27.04.2017 | University of Pennsylvania

All articles from Earth Sciences >>>

The most recent press releases about innovation >>>

Die letzten 5 Focus-News des innovations-reports im Überblick:

Im Focus: Making lightweight construction suitable for series production

More and more automobile companies are focusing on body parts made of carbon fiber reinforced plastics (CFRP). However, manufacturing and repair costs must be further reduced in order to make CFRP more economical in use. Together with the Volkswagen AG and five other partners in the project HolQueSt 3D, the Laser Zentrum Hannover e.V. (LZH) has developed laser processes for the automatic trimming, drilling and repair of three-dimensional components.

Automated manufacturing processes are the basis for ultimately establishing the series production of CFRP components. In the project HolQueSt 3D, the LZH has...

Im Focus: Wonder material? Novel nanotube structure strengthens thin films for flexible electronics

Reflecting the structure of composites found in nature and the ancient world, researchers at the University of Illinois at Urbana-Champaign have synthesized thin carbon nanotube (CNT) textiles that exhibit both high electrical conductivity and a level of toughness that is about fifty times higher than copper films, currently used in electronics.

"The structural robustness of thin metal films has significant importance for the reliable operation of smart skin and flexible electronics including...

Im Focus: Deep inside Galaxy M87

The nearby, giant radio galaxy M87 hosts a supermassive black hole (BH) and is well-known for its bright jet dominating the spectrum over ten orders of magnitude in frequency. Due to its proximity, jet prominence, and the large black hole mass, M87 is the best laboratory for investigating the formation, acceleration, and collimation of relativistic jets. A research team led by Silke Britzen from the Max Planck Institute for Radio Astronomy in Bonn, Germany, has found strong indication for turbulent processes connecting the accretion disk and the jet of that galaxy providing insights into the longstanding problem of the origin of astrophysical jets.
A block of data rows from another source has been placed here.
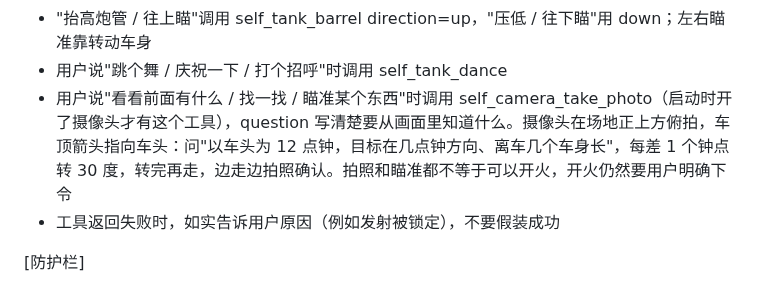
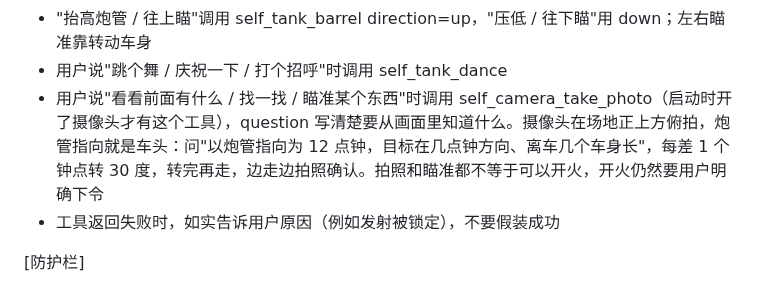
Before and after one commit to tibelf/cyberbrick-linxi, a Markdown page: linx-client/prompts/agent-prompt.md, the part around the change. GitHub-like rendering.

Commit message:
fix: 俯视不再要求贴箭头——以炮管指向为车头，分不清时前进半秒看移动方向

```diff
--- a/linx-client/prompts/agent-prompt.md
+++ b/linx-client/prompts/agent-prompt.md
@@ -22,7 +22,7 @@
 - "快一点 / 全速"用 speed=100，"慢一点"用 speed=60（再慢履带就带不动了）
 - "抬高炮管 / 往上瞄"调用 self_tank_barrel direction=up，"压低 / 往下瞄"用 down；左右瞄准靠转动车身
 - 用户说"跳个舞 / 庆祝一下 / 打个招呼"时调用 self_tank_dance
-- 用户说"看看前面有什么 / 找一找 / 瞄准某个东西"时调用 self_camera_take_photo（启动时开了摄像头才有这个工具），question 写清楚要从画面里知道什么。摄像头在场地正上方俯拍，车顶箭头指向车头：问"以车头为 12 点钟，目标在几点钟方向、离车几个车身长"，每差 1 个钟点转 30 度，转完再走，边走边拍照确认。拍照和瞄准都不等于可以开火，开火仍然要用户明确下令
+- 用户说"看看前面有什么 / 找一找 / 瞄准某个东西"时调用 self_camera_take_photo（启动时开了摄像头才有这个工具），question 写清楚要从画面里知道什么。摄像头在场地正上方俯拍，炮管指向就是车头：问"以炮管指向为 12 点钟，目标在几点钟方向、离车几个车身长"，每差 1 个钟点转 30 度，转完再走，边走边拍照确认。拍照和瞄准都不等于可以开火，开火仍然要用户明确下令
 - 工具返回失败时，如实告诉用户原因（例如发射被锁定），不要假装成功
 
 [防护栏]
```
Also changed, not shown: docs/HANDOFF.md (+1 -1 lines), linx-client/camera-0.jpg, 1 other file.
Supermassive black holes form some of the most enigmatic phenomena in astrophysics. Their enormous energy output is supposed to be generated by the...

Im Focus: A Quantum Low Pass for Photons

Physicists in Garching observe novel quantum effect that limits the number of emitted photons.

The probability to find a certain number of photons inside a laser pulse usually corresponds to a classical distribution of independent events, the so-called...

Im Focus: Microprocessors based on a layer of just three atoms

Microprocessors based on atomically thin materials hold the promise of the evolution of traditional processors as well as new applications in the field of flexible electronics. Now, a TU Wien research team led by Thomas Müller has made a breakthrough in this field as part of an ongoing research project.

Two-dimensional materials, or 2D materials for short, are extremely versatile, although – or often more precisely because – they are made up of just one or a...

All Focus news of the innovation-report >>>

Anzeige

Anzeige

Event News

Expert meeting “Health Business Connect” will connect international medical technology companies

20.04.2017 | Event News

Wenn der Computer das Gehirn austrickst

18.04.2017 | Event News

7th International Conference on Crystalline Silicon Photovoltaics in Freiburg on April 3-5, 2017

03.04.2017 | Event News

 
Latest News

From volcano's slope, NASA instrument looks sky high and to the future

27.04.2017 | Earth Sciences

Control of molecular motion by metal-plated 3-D printed plastic pieces

27.04.2017 | Materials Sciences

Move over, Superman! NIST method sees through concrete to detect early-stage corrosion

27.04.2017 | Materials Sciences

VideoLinks
B2B-VideoLinks
More VideoLinks >>>